Reviewed by: 

 Viking, December 2009 Science fiction abhors a Utopia the way nature abhors a vacuum. When the two meet, something has to be done to undo one of them. It’s one of those rules that shows up over and over again, in both print and visual scifi. Shades of Grey proves the rule. Complex and detailed, set somewhere around seven hundred years after The Something That Happened (which is never really clarified though the shape of it is eventually hinted at) Shades of Grey tells the tale of what remains of the world, which is organized into a Colortocracy.  Everyone is assigned a color in their twentieth year after they’ve undergone a test to see what colors they can see—because there’s no one left who can see all the colors of the natural spectrum equally. Full color is achieved through the expensive use of glaringly bright synthetic color that, somehow, everyone can see, and the synthetic color comes from mining the remains of the Previous to gather “scrap color” and recycle it. A town’s wealth is earned through its collection and sorting of scrap color. People of similar colors have formed enclaves where they seek to improve the purity of their shade by arranging marriages between those who can help their children achieve more of whichever color they have, and each color is known for certain traits: Greys, who see less than 50% of any color forming the basis of the work force at the bottom of the spectrum, and each color above that being better than the one before, with Purples being at the top and unimpeachable. The book is part satire on politics, part post-post-Apocalypse, and part Utopian / Antiutopian discussion: Society is governed by a massively long series of Rules which give everyone strict confines in which to live, carefully removing more and more distractions in the name of maintaining the Stasis that allows the society to thrive. The people grow up knowing they shouldn’t question the rules, even weird ones like the one forbidding the creation of new spoons, and eventually, everyone does exactly as they’re told. Innovation is considered taboo. Enter Eddie Russett, who’s sent out to a town on the edge of civilization with his father because he’s in need of humility. His father is filling in for a dead Swatchman—a sort of color-wielding doctor— in a down called East Carmine. Out here, far from the center of their world, they find that people are rougher and the Rules are more flexible, which, of course, causes trouble, but most of it is caused by a single incident witnessed in Vermilion on the way in: Eddie and his father witness a man, who is buying paint, drop dead of the Mildew—a virulent plague they all fear that hasn’t been seen in that region in years. All of his father’s skills can’t help the man because he’s faked his color, wearing the unquestionable spot of a Purple to cover up his identity—something unthinkable in a world where no one is supposed to question his or her place. Eddie’s curiosity leads him to harsh truths about his civilization that prove that no Utopia is as real or as perfect as it seems, and he becomes a linchpin in the struggle to prove it. The book is as vibrant as the synthetic shades it constantly describes, and is frequently just plain weird. The backdrop of the story is full of leftover technology they can’t explain or understand in their current framework, the constant threat of lightning strikes and attacks by giant swans, the strangeness of unquestioning obedience to a system we have to figure out as we go, and the ever-thickening plot that undermines everything the first half of the story defines.

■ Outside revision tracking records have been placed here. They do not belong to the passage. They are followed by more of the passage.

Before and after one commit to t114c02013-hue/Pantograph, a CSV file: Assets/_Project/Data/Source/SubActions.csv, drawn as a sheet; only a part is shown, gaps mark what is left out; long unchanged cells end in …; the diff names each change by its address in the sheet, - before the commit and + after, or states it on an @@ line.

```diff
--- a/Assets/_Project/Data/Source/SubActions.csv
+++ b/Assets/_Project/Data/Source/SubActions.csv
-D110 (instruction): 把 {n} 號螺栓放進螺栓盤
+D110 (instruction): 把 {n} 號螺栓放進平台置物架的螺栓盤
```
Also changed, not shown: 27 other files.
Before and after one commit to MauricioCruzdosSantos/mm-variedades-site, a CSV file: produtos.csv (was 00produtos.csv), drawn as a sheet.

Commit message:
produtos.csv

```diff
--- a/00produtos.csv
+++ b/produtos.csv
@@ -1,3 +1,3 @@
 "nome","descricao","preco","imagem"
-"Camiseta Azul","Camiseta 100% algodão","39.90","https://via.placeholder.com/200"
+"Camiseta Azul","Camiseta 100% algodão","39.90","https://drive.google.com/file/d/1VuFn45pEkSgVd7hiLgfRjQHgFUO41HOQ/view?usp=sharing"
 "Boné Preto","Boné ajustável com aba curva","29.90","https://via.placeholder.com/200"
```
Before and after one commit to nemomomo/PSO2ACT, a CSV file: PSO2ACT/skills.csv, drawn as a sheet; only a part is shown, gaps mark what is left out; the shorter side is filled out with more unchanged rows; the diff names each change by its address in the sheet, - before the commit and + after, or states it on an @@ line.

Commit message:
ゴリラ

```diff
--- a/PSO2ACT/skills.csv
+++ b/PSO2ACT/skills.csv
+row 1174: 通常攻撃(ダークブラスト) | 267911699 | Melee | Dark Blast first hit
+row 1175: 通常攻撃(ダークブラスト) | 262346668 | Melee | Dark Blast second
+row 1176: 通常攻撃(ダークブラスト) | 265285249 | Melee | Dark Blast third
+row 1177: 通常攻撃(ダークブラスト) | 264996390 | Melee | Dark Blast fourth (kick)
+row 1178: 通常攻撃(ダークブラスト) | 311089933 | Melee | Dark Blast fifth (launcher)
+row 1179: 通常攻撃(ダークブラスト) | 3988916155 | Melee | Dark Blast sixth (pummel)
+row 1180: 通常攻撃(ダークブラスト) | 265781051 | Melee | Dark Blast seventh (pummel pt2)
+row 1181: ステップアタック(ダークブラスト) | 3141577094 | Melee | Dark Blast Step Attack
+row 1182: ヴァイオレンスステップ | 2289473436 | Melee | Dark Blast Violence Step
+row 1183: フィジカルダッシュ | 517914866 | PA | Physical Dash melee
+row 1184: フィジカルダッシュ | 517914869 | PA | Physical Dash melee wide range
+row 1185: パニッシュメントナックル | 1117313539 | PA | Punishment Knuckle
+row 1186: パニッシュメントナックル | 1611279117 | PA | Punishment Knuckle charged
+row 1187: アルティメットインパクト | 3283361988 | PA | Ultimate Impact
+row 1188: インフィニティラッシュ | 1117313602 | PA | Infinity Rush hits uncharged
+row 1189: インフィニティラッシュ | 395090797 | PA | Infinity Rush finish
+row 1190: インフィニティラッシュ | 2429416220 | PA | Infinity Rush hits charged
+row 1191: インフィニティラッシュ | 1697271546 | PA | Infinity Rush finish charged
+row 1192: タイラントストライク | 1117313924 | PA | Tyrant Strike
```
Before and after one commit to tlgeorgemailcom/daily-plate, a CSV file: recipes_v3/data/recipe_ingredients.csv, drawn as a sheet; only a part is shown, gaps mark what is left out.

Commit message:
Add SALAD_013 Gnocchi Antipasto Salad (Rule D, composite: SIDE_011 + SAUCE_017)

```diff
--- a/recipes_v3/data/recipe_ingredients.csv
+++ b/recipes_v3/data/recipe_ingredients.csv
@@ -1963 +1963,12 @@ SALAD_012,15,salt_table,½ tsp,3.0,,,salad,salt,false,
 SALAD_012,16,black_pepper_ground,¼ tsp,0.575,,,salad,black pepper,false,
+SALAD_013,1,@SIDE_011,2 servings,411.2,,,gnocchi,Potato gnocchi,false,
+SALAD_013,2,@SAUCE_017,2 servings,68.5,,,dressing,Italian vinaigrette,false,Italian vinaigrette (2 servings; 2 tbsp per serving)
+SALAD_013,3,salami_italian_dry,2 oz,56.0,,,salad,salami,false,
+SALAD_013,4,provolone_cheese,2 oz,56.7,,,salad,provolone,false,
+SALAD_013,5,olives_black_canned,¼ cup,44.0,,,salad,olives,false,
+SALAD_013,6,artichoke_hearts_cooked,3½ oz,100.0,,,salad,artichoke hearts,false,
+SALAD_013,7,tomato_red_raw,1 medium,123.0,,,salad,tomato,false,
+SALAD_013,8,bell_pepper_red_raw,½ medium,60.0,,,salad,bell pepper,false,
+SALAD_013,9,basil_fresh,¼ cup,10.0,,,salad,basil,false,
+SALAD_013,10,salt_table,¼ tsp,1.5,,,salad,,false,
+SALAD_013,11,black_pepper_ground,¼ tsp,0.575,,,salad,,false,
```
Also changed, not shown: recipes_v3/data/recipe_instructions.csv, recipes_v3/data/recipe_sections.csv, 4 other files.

 It’s clever, fast-paced, intricate, and compelling, and manages to make the transition from a sort of light bildungsroman meant to get Eddie to fit better into his culture, to a dark and somewhat horrifying glimpse behind the scenes at what’s presented through most of the novel as a perfect society; and it makes that transition seamlessly. The point when Eddie realizes what’s actually going on in the world is as terrible for us as it is for him. And in the last third of the book everything he knows falls to pieces, breaking him down.
 My only complaint is that there should be more of the after-realization: That moment that changes the whole course of the story and how Eddie can function inside of it. This moment casts the whole previous story into a new light, and changes the expected ending into a sacrifice instead of the happily-ever-after that it seemed that it was heading toward . . . and then it’s just over, the sacrifice made, the characters changed, and the world going off into a different path. It would have been nice to see more of that path. If Jasper Fforde was trying to leave us wanting more, as they say every writer should, he accomplished it perfectly. The book is a treasure, something to devour and to savor, and it’s more than worth the time to do so. Reviewer Samantha Holloway is a freelance writer and editor, and is working on her first novel. Her most recent short story is in Fiction International’s FREAK issue and an upcoming anthology, and her academic work has appeared in The Essential Science Fiction Television Reader, and at various conferences.